Work instructions -
Read the records beneath this task and copy every line that contains the string "kinetic".

Study material -
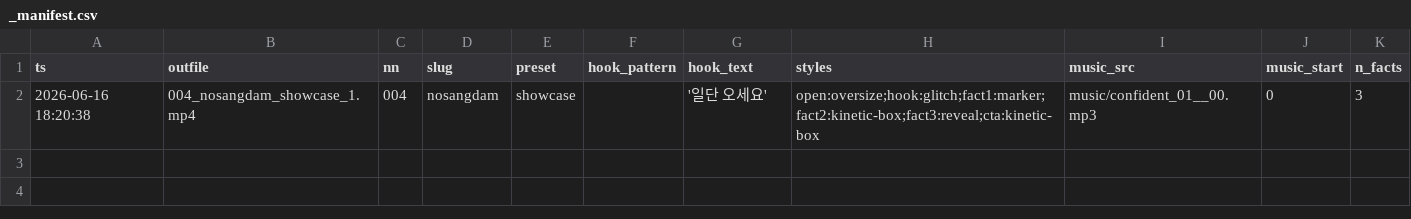
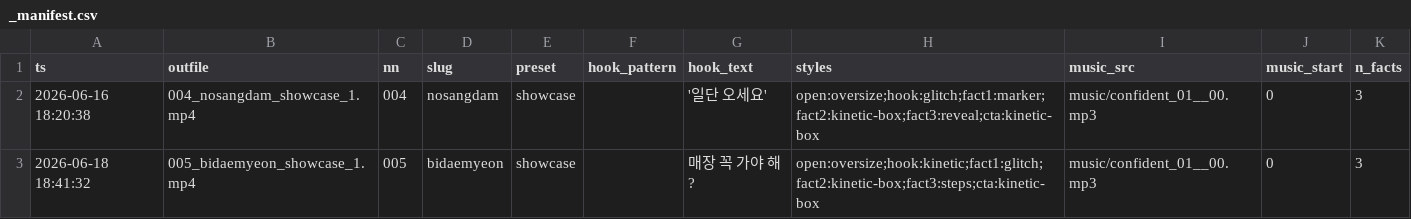
Before and after one commit to 313jongmin-droid/phonespot-cardnews-video, a CSV file: shorts/promo/_manifest.csv, drawn as a sheet.

Commit message:
promo: fix narration guide, safe music fallback, MD-JSON sync check, hook types on 12

```diff
--- a/shorts/promo/_manifest.csv
+++ b/shorts/promo/_manifest.csv
@@ -2 +2,2 @@
 2026-06-16 18:20:38,004_nosangdam_showcase_1.mp4,004,nosangdam,showcase,,'일단 오세요',open:oversize;hook:glitch;fact1:marker;fact2:kinetic-box;fact3:reveal;cta:kinetic-box,music/confident_01__00.mp3,0,3
+2026-06-18 18:41:32,005_bidaemyeon_showcase_1.mp4,005,bidaemyeon,showcase,,매장 꼭 가야 해?,open:oversize;hook:kinetic;fact1:glitch;fact2:kinetic-box;fact3:steps;cta:kinetic-box,music/confident_01__00.mp3,0,3
```
Also changed, not shown: 28 other files.
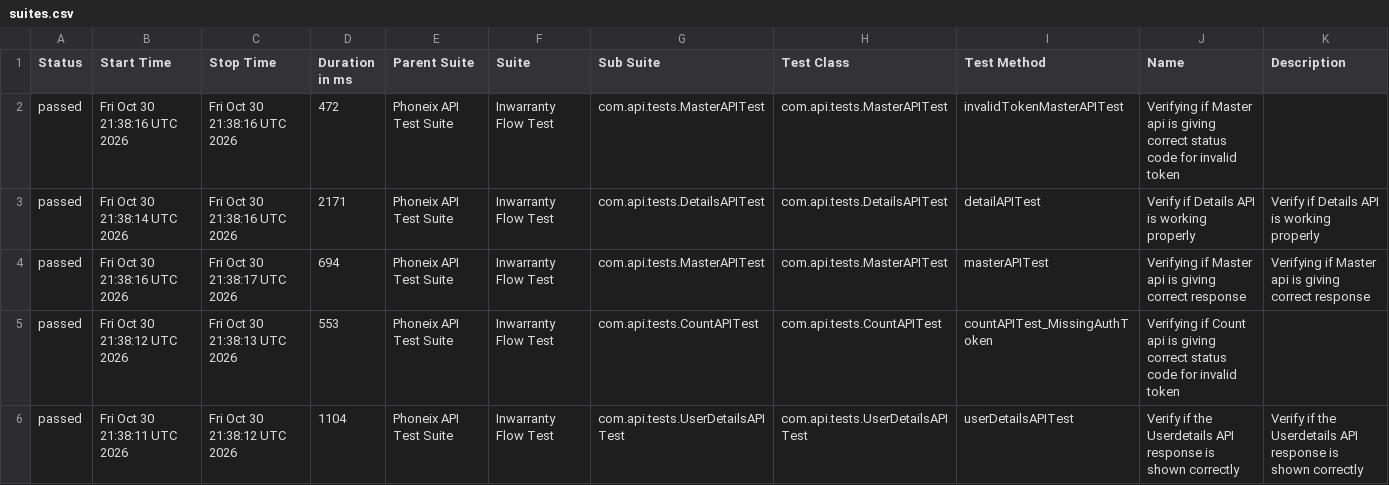
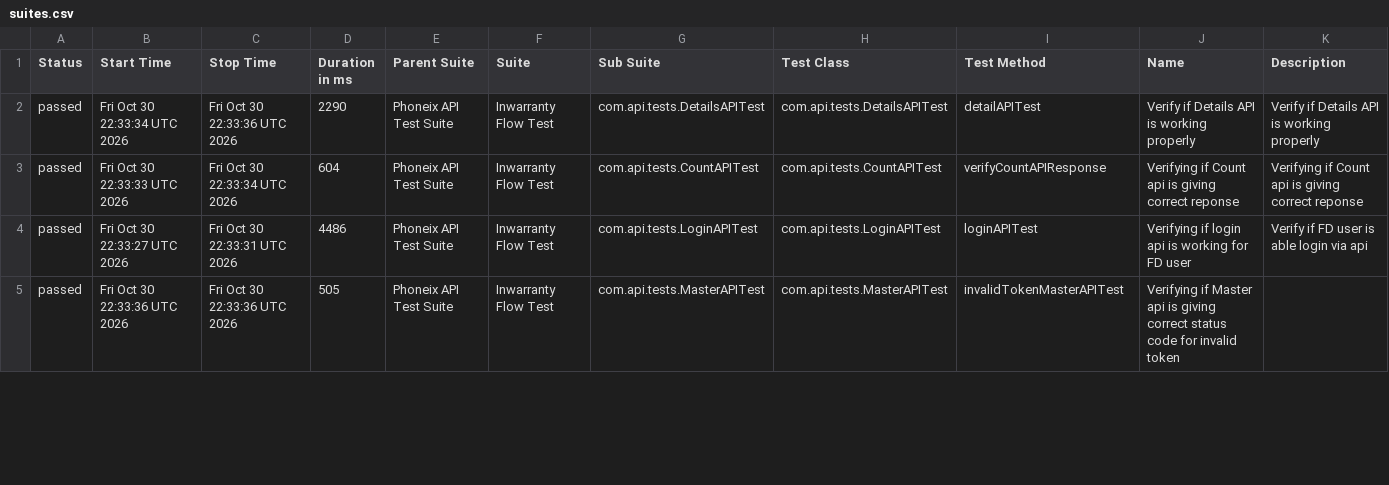
Before and after one commit to syed-sabir75/PhonexTestAutomationFramework, a CSV file: data/suites.csv, drawn as a sheet; only a part is shown; the diff covers the shown part only.

```diff
--- a/data/suites.csv
+++ b/data/suites.csv
@@ -1,6 +1,5 @@
 "Status","Start Time","Stop Time","Duration in ms","Parent Suite","Suite","Sub Suite","Test Class","Test Method","Name","Description"
-"passed","Fri Oct 30 21:38:16 UTC 2026","Fri Oct 30 21:38:16 UTC 2026","472","Phoneix API Test Suite","Inwarranty Flow Test","com.api.tests.MasterAPITest","com.api.tests.MasterAPITest","invalidTokenMasterAPITest","Verifying if Master api is giving correct status code for invalid token",""
-"passed","Fri Oct 30 21:38:14 UTC 2026","Fri Oct 30 21:38:16 UTC 2026","2171","Phoneix API Test Suite","Inwarranty Flow Test","com.api.tests.DetailsAPITest","com.api.tests.DetailsAPITest","detailAPITest","Verify if Details API is working properly","Verify if Details API is working properly"
-"passed","Fri Oct 30 21:38:16 UTC 2026","Fri Oct 30 21:38:17 UTC 2026","694","Phoneix API Test Suite","Inwarranty Flow Test","com.api.tests.MasterAPITest","com.api.tests.MasterAPITest","masterAPITest","Verifying if Master api is giving correct response","Verifying if Master api is giving correct response"
-"passed","Fri Oct 30 21:38:12 UTC 2026","Fri Oct 30 21:38:13 UTC 2026","553","Phoneix API Test Suite","Inwarranty Flow Test","com.api.tests.CountAPITest","com.api.tests.CountAPITest","countAPITest_MissingAuthToken","Verifying if Count api is giving correct status code for invalid token",""
-"passed","Fri Oct 30 21:38:11 UTC 2026","Fri Oct 30 21:38:12 UTC 2026","1104","Phoneix API Test Suite","Inwarranty Flow Test","com.api.tests.UserDetailsAPITest","com.api.tests.UserDetailsAPITest","userDetailsAPITest","Verify if the Userdetails API response is shown correctly","Verify if the Userdetails API response is shown correctly"
+"passed","Fri Oct 30 22:33:34 UTC 2026","Fri Oct 30 22:33:36 UTC 2026","2290","Phoneix API Test Suite","Inwarranty Flow Test","com.api.tests.DetailsAPITest","com.api.tests.DetailsAPITest","detailAPITest","Verify if Details API is working properly","Verify if Details API is working properly"
+"passed","Fri Oct 30 22:33:33 UTC 2026","Fri Oct 30 22:33:34 UTC 2026","604","Phoneix API Test Suite","Inwarranty Flow Test","com.api.tests.CountAPITest","com.api.tests.CountAPITest","verifyCountAPIResponse","Verifying if Count api is giving correct reponse","Verifying if Count api is giving correct reponse"
+"passed","Fri Oct 30 22:33:27 UTC 2026","Fri Oct 30 22:33:31 UTC 2026","4486","Phoneix API Test Suite","Inwarranty Flow Test","com.api.tests.LoginAPITest","com.api.tests.LoginAPITest","loginAPITest","Verifying if login api is working for FD user","Verify if FD user is able login via api"
+"passed","Fri Oct 30 22:33:36 UTC 2026","Fri Oct 30 22:33:36 UTC 2026","505","Phoneix API Test Suite","Inwarranty Flow Test","com.api.tests.MasterAPITest","com.api.tests.MasterAPITest","invalidTokenMasterAPITest","Verifying if Master api is giving correct status code for invalid token",""
```
Also changed, not shown: 1 added row and 19 edited cells elsewhere in this file, data/behaviors.csv, 51 other files.
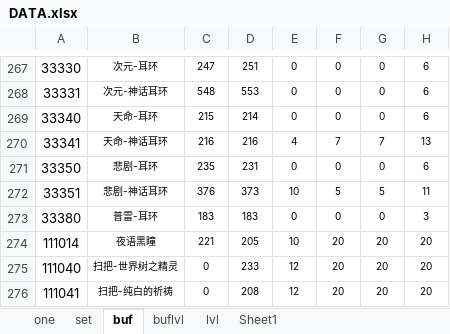
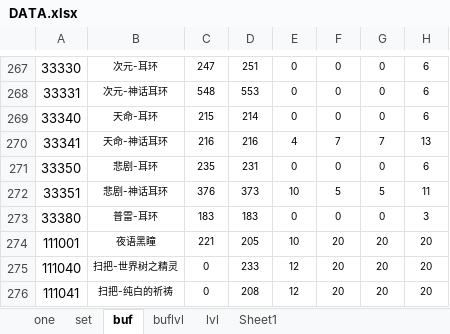
Before and after one commit to fzls/dnf_calc, an Excel workbook: DATA.xlsx, sheet buf, drawn as a sheet; only a part is shown, gaps mark what is left out; values as stored, in another font and other column widths than the file's, no borders; the diff names each change by its address in the sheet, - before the commit and + after, or states it on an @@ line.

```diff
--- a/DATA.xlsx (sheet buf)
+++ b/DATA.xlsx (sheet buf)
-A274: 111014
+A274: 111001
```
Also changed, not shown: sheet one, 2 other files.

Answer to this problem -
 2026-06-16 18:20:38,004_nosangdam_showcase_1.mp4,004,nosangdam,showcase,,'일단 오세요',open:oversize;hook:glitch;fact1:marker;fact2:kinetic-box;fact3:reveal;cta:kinetic-box,music/confident_01__00.mp3,0,3
+2026-06-18 18:41:32,005_bidaemyeon_showcase_1.mp4,005,bidaemyeon,showcase,,매장 꼭 가야 해?,open:oversize;hook:kinetic;fact1:glitch;fact2:kinetic-box;fact3:steps;cta:kinetic-box,music/confident_01__00.mp3,0,3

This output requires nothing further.